UNRCPD-FRS Post Event Story on the Hague Code of Conduct Against Ballistic Missile Proliferation (HCOC) Workshop

18th December 2020

Post event Story – FRS+UNRCPD HCOC

Eyeing ballistic missile threat, experts press for adherence to voluntary countermeasures

KATHMANDU, Nepal, 18 December (UNRCPD): Intensifying regional arms races could fuel the spread of ballistic missile technology in the absence of committed international action, experts said at a webinar hosted in December by the United Nations Regional Centre for Peace and Disarmament in Asia and the Pacific (UNRCPD) and the Fondation pour la Recherche Stratégique, a French think tank.

Because there is not yet a legally binding instrument to explicitly regulate ballistic missile proliferation, the international community must uphold and strengthen existing measures such as the Hague Code of Conduct Against the Proliferation of Ballistic Missiles (HCOC), according to participants. The virtual event for select Asia-Pacific States drew 15 government officials from three countries, as well as 5 international experts from the Austrian Government and the two co-organizing groups.

Speakers underscored the urgent, continued threat from ballistic missiles, which can deliver either conventional payloads or weapons of mass destruction. The UN Security Council has addressed the latter danger through measures such as resolution 1540 (2004), requiring action by all governments to prevent non-State actors from acquiring weapons of mass destruction, their components or their means of delivery.

The presenters aimed to provide an overview of missile proliferation dynamics in Asia and the Pacific; the benefits and responsibilities of joining the HCOC; the role of the Code as a transparency and confidence-building measure among States; and how the Code and other non-proliferation instruments—including the Missile Technology Control Regime and resolution-1540 (2004)—can support one other. In the ensuing discussion, one delegation said the country it represented had not joined the Code, in part, because it required subscribing States to notify others in advance of planned launches. The delegation added, though, that it was willing and ready to continue exchanging ideas and communicating with the subscribing States while carefully monitoring developments related to the Code.

Another State indicated that it was strongly considering subscribing to the Code, pending internal review, and its delegation asked several questions about the requirements and costs of joining. The HCOC is open to all States completely free of charge, the panelists responded, adding that its reporting burden is considerably low.

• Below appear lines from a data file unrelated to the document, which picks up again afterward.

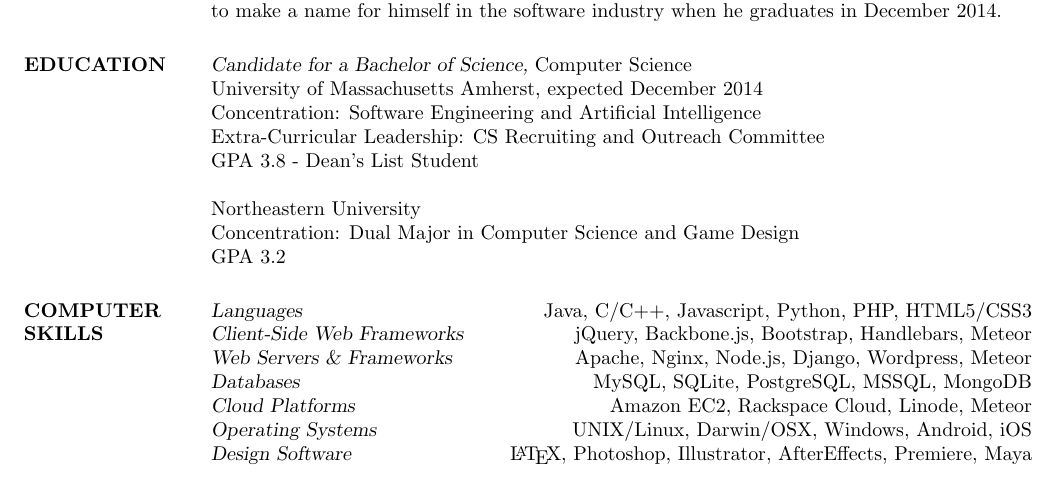
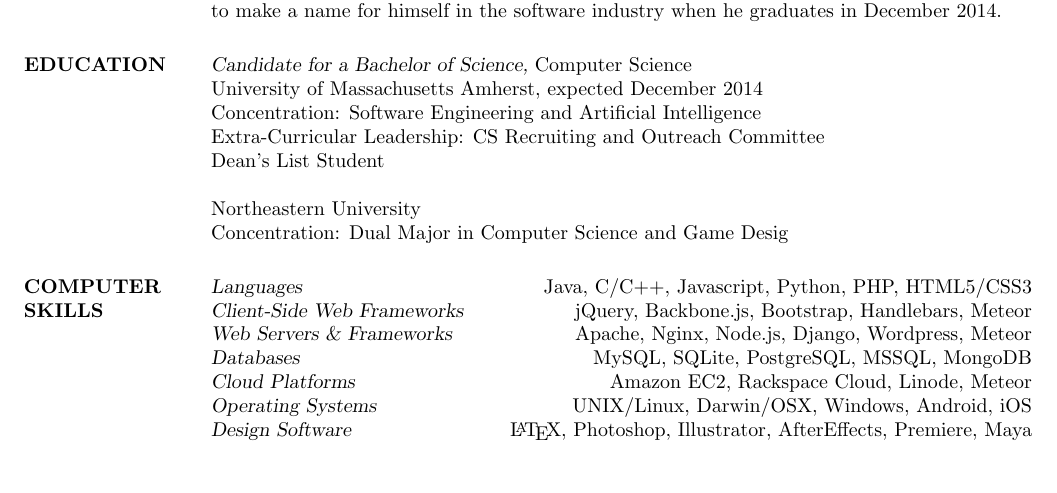
Before and after one commit to mturley/resume, a LaTeX CV (mturley_resume.tex): part of the page, cut so that both start at the same text. Compiled offline with pdfLaTeX.

Commit message:
Update mturley_resume.tex

```diff
--- a/mturley_resume.tex
+++ b/mturley_resume.tex
@@ -23,11 +23,10 @@
     expected December 2014 \\
     Concentration: Software Engineering and Artificial Intelligence \\
     Extra-Curricular Leadership: CS Recruiting and Outreach Committee \\
-    GPA 3.8 - Dean's List Student
+    Dean's List Student
 
     Northeastern University \\
-    Concentration: Dual Major in Computer Science and Game Design \\
-    GPA 3.2
+    Concentration: Dual Major in Computer Science and Game Desig
 
 % I see that you've decided to look at the source code for my resume.
 % Thanks for your interest!  In the comments below are some additional
```
Also changed, not shown: mturley_resume.tex (11 more changed lines).
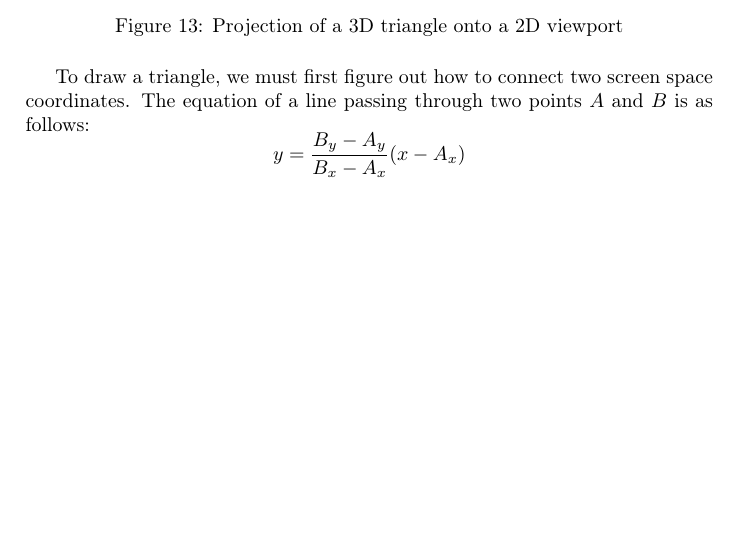
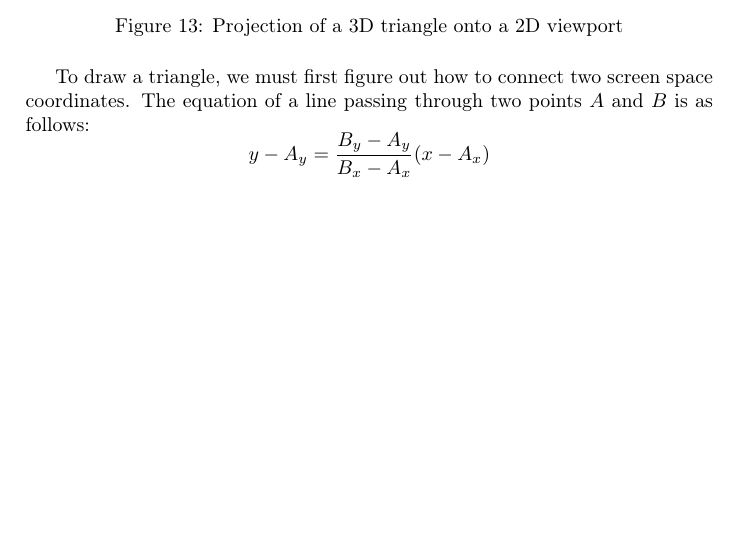
Before and after one commit to Wide0125/Computer-Graphics-Research-Paper, a LaTeX paper (Paper.tex): part of page 20 of 21, cut so that both start at the same text, the shorter picture padded with empty space. Compiled offline with pdfLaTeX.

Commit message:
Update LaTeX auxiliary files, bibliography, and metadata to include new references, figures, and sections while fixing a mathematical equation in the main document

```diff
--- a/Paper.tex
+++ b/Paper.tex
@@ -436,7 +436,7 @@ Now that we have a method to obtain the $P'$ coordinate of every point on the tr
 
 To draw a triangle, we must first figure out how to connect two screen space coordinates. The equation of a line passing through two points $A$ and $B$ is as follows:
 \[
-    y = \frac{B_{y} - A_{y}}{B_{x} - A_{x}} (x - A_{x})
+    y - A_{y} = \frac{B_{y} - A_{y}}{B_{x} - A_{x}} (x - A_{x})
 \]
 
 \newpage
```
Also changed, not shown: Paper.pdf, 10 other files.
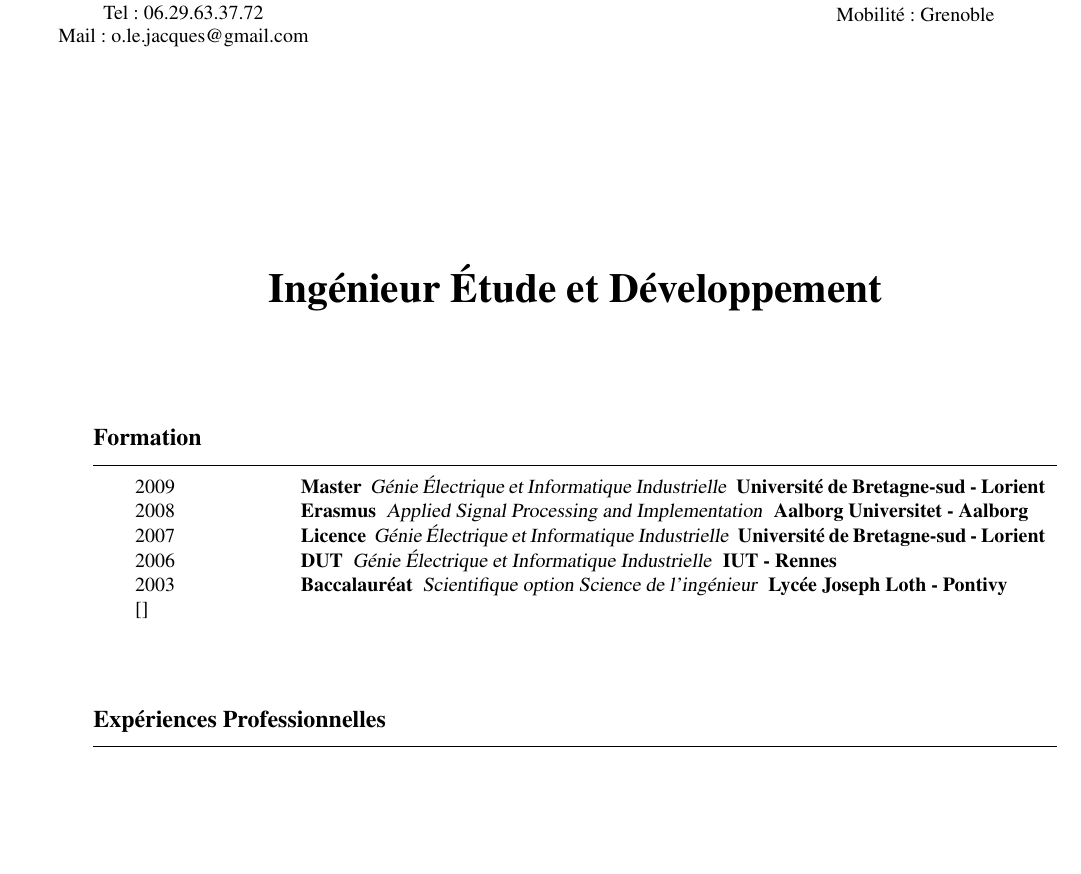
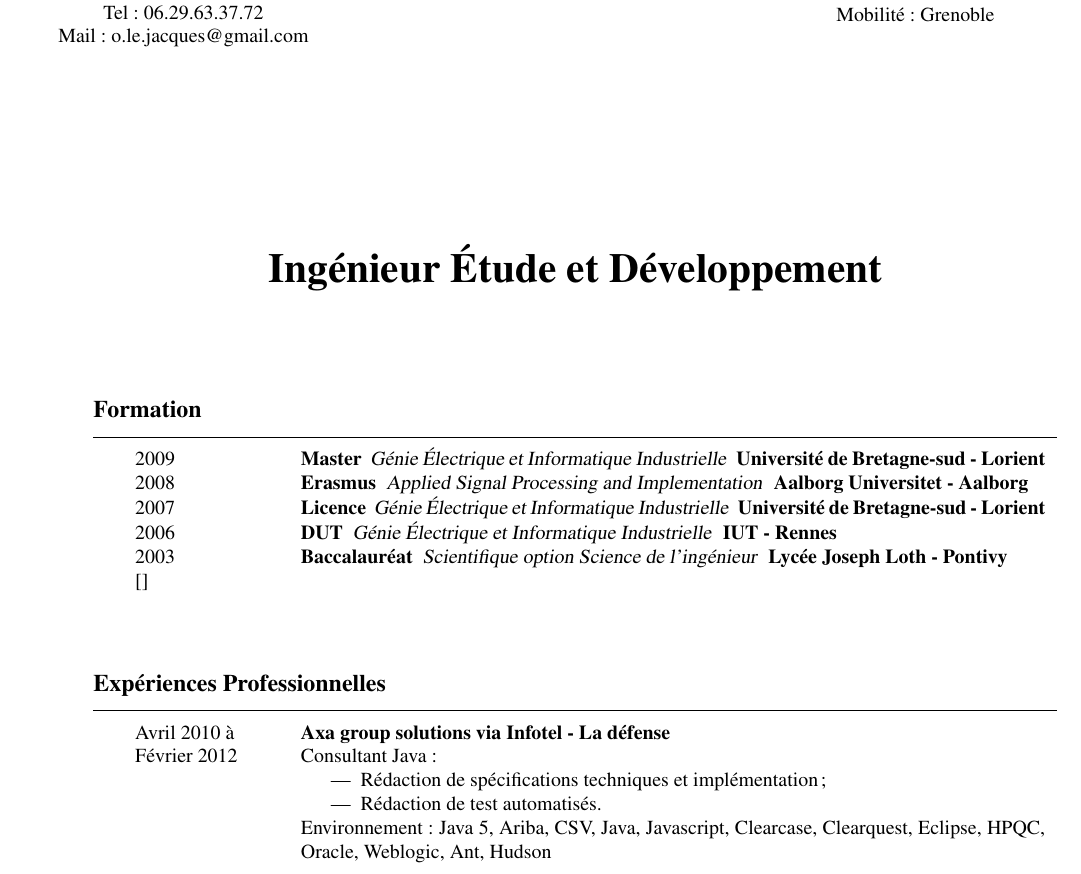
Before and after one commit to oliverlj/curriculum.vitae, a LaTeX CV (src/main/latex/Olivier.LE-JACQUES.FRENCH/Olivier.LE-JACQUES.FRENCH.tex, which reads src/main/latex/common/french/experience/01-infotel.tex): part of page 1 of 2, cut so that both start at the same text, the shorter picture padded with empty space. Compiled offline with pdfLaTeX.

Commit message:
Ajout experience infotel

```diff
--- a/src/main/latex/Olivier.LE-JACQUES.FRENCH/Olivier.LE-JACQUES.FRENCH.tex
+++ b/src/main/latex/Olivier.LE-JACQUES.FRENCH/Olivier.LE-JACQUES.FRENCH.tex
@@ -67,7 +67,7 @@
 \end{rubriquetableau}
 
 \begin{rubriquetableau}[\firstcolumnwidth]{Expériences Professionnelles}
-    % \input{\experiencedir/01-infotel} \\
+    \input{\experiencedir/01-infotel} \\
 	% \input{\experiencedir/02-cea} \\
 	% \input{\experiencedir/03-erasmus} \\
 	% \input{\experiencedir/04-hewlett-packard} \\
--- /dev/null
+++ b/src/main/latex/common/french/experience/01-infotel.tex
@@ -0,0 +1,7 @@
+Avril 2010 à & \activite{Axa group solutions via Infotel - La défense}\\%
+Février 2012 & Consultant Java :%
+\begin{itemize}%
+    \item Rédaction de spécifications techniques et implémentation;%
+    \item Rédaction de test automatisés.%
+\end{itemize}%
+Environnement : Java 5, Ariba, CSV, Java, Javascript, Clearcase, Clearquest, Eclipse, HPQC, Oracle, Weblogic, Ant, Hudson
```
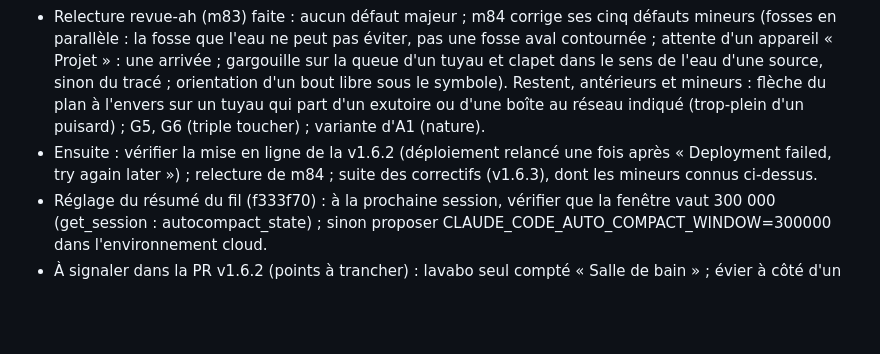
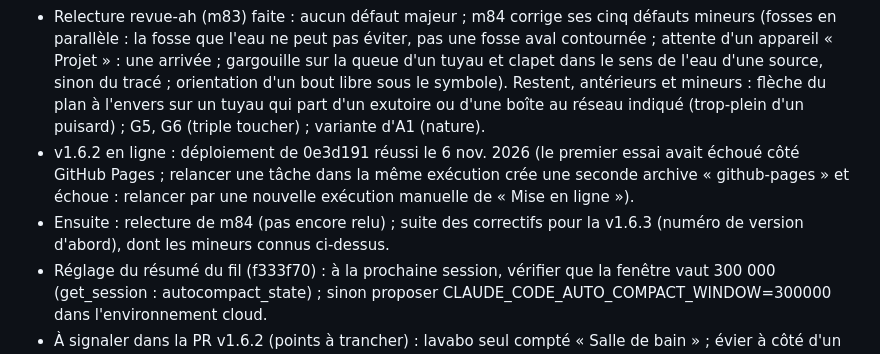
Before and after one commit to vava89/vede-environnement, a Markdown page: .claude/etat-travaux.md, the part around the change. Drawn GitHub-style; blank space fills up the shorter version.

Commit message:
État des travaux : v1.6.2 en ligne
Co-Authored-By: Claude Opus 5.5 <noreply@anthropic.com>
Claude-Session: https://claude.ai/code/session_014Tmvu7pezT8xhsNifpP4Ly

```diff
--- a/.claude/etat-travaux.md
+++ b/.claude/etat-travaux.md
@@ -5,7 +5,8 @@
 - Relecture revue-af (m80, m81) faite ; m82 corrige ses six défauts (G1 « Projet » sur un raccord pris, G2 suppression, G3 bout libre, G4 clapet orienté, A1 nature retouchée au retour d'une copie, B1 pluriel), chacun couvert par un test qui échoue sur 46cf8fe. Restent, antérieurs et mineurs : G5, G6 (triple toucher avec Choisir ; voisin amené sous le doigt par le glissement), variante d'A1 (nature choisie, dessin changé pendant que l'anomalie est au dossier, puis retrait et retour).
 - Relecture revue-ag (m78, m82) faite : m83 corrige F1 majeur (tuyau existant fini seul sur un ouvrage « Projet » : extrémité libre sur l'état des lieux), F2 (fosses en parallèle : une compte), F3 (by-pass vers un autre exutoire dessiné : pas d'anomalie), F4 (ouvrage « Projet » au milieu d'un tuyau : transparent), F5 (temps : fosses pré-filtrées par les plus courts chemins), F6 (« le dessin le relie à » une fois par tuyau), gestes-2 (exutoire supprimé : raccord d'office), gestes-3/4/5 (clapet dans le sens de l'eau, gargouille vers la sortie, segment du raccord). Choix assumé : sur l'état des lieux, un ouvrage « Projet » se comporte comme un raccord posé d'office (deux descentes finies sur un puisard « Projet » : « exutoire non dessiné »).
 - Relecture revue-ah (m83) faite : aucun défaut majeur ; m84 corrige ses cinq défauts mineurs (fosses en parallèle : la fosse que l'eau ne peut pas éviter, pas une fosse aval contournée ; attente d'un appareil « Projet » : une arrivée ; gargouille sur la queue d'un tuyau et clapet dans le sens de l'eau d'une source, sinon du tracé ; orientation d'un bout libre sous le symbole). Restent, antérieurs et mineurs : flèche du plan à l'envers sur un tuyau qui part d'un exutoire ou d'une boîte au réseau indiqué (trop-plein d'un puisard) ; G5, G6 (triple toucher) ; variante d'A1 (nature).
-- Ensuite : vérifier la mise en ligne de la v1.6.2 (déploiement relancé une fois après « Deployment failed, try again later ») ; relecture de m84 ; suite des correctifs (v1.6.3), dont les mineurs connus ci-dessus.
+- v1.6.2 en ligne : déploiement de 0e3d191 réussi le 6 nov. 2026 (le premier essai avait échoué côté GitHub Pages ; relancer une tâche dans la même exécution crée une seconde archive « github-pages » et échoue : relancer par une nouvelle exécution manuelle de « Mise en ligne »).
+- Ensuite : relecture de m84 (pas encore relu) ; suite des correctifs pour la v1.6.3 (numéro de version d'abord), dont les mineurs connus ci-dessus.
 - Réglage du résumé du fil (f333f70) : à la prochaine session, vérifier que la fenêtre vaut 300 000 (get_session : autocompact_state) ; sinon proposer CLAUDE_CODE_AUTO_COMPACT_WINDOW=300000 dans l'environnement cloud.
 - À signaler dans la PR v1.6.2 (points à trancher) : lavabo seul compté « Salle de bain » ; évier à côté d'un lave-vaisselle compté deux fois ; le PDF imprime la « Conclusion proposée » même quand la conclusion du constat a été changée à la main.
 - Tests : `sh tests/tout.sh --navigateur` (tout vert sur 88c892d). Cas perdus de l'ancienne matrice à réécrire (tests/LISEZMOI.md).
```
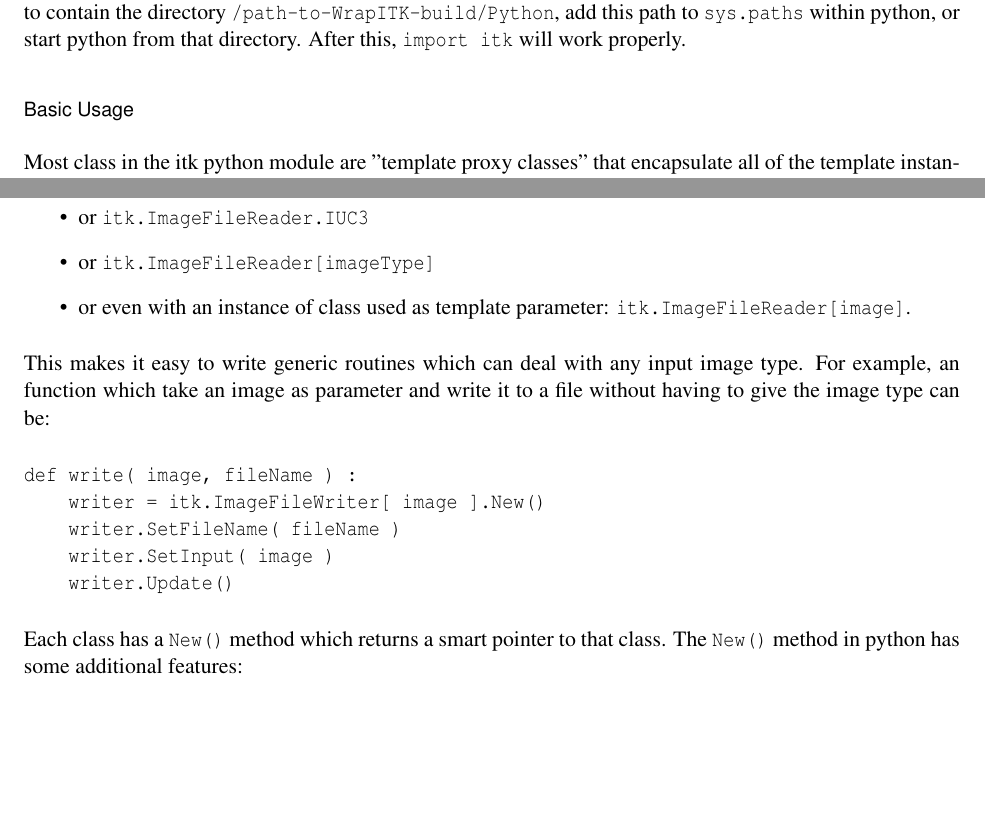
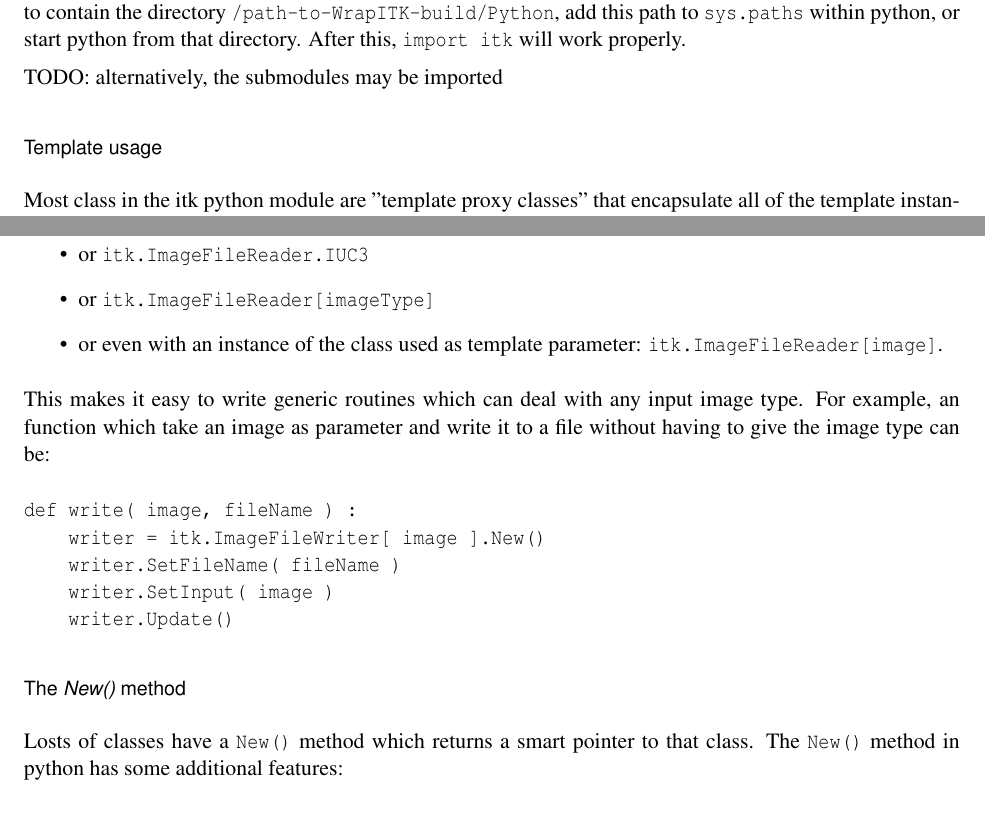
Before and after one commit to glehmann/WrapITK-old, a LaTeX document (article/Article.tex): two parts of pages 5 and 6 of 12 before the commit and two parts of pages 5 and 6 of 13 after it, joined at a grey line, cut so that both start at the same text, the shorter picture padded with empty space. Compiled offline with pdfLaTeX; a LaTeX package or settings file that is missing is left out.

Commit message:
some small additions to the article
darcs-hash:20060215170349-2fc9d-56eeceaa2bc5a8f4817a3bf58073e27261c9f78e.gz

```diff
--- a/article/Article.tex
+++ b/article/Article.tex
@@ -243,8 +243,9 @@ start python from that directory. After this, \verb$import itk$ will work
 properly.
 
 
-     \subsubsection{Basic Usage}
+TODO: alternatively, the submodules may be imported
 
+     \subsubsection{Template usage}
 Most class in the itk python module are "template proxy classes" that
 encapsulate all of the template instantiations that were created at build time.
 If three-dimensional \verb$unsigned char$ and \verb$unsigned short$ image types were created,
@@ -287,7 +288,7 @@ Filters templated on images can be similarly accessed:
   \item or \verb$itk.ImageFileReader[itk.Image.UC3]$
   \item or \verb$itk.ImageFileReader.IUC3$
   \item or \verb$itk.ImageFileReader[imageType]$
-  \item or even with an instance of class used as template parameter: \verb$itk.ImageFileReader[image]$.
+  \item or even with an instance of the class used as template parameter: \verb$itk.ImageFileReader[image]$.
 \end{itemize}
 This makes it easy to write generic routines which
 can deal with any input image type. For example, an function which take an image
@@ -300,8 +301,9 @@ def write( image, fileName ) :
     writer.Update()
 \end{verbatim}
 
+     \subsubsection{The {\em New()} method}
 
-Each class has a \verb$New()$ method which returns a smart pointer to that class. The
+Losts of classes have a \verb$New()$ method which returns a smart pointer to that class. The
 \verb$New()$ method in python has some additional features:
 \begin{itemize}
   \item Arguments to the new method are assumed to be filter inputs. So you could
```
Also changed, not shown: article/Article.tex (3 more changed lines).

A financial contribution by the European Union made this event possible.

For more information on this project, please contact Mr. Steven Humphries, UNSCR-1540 Project Coordinator, UNRCPD at steven.humphries@un.org [source: UNRCPD]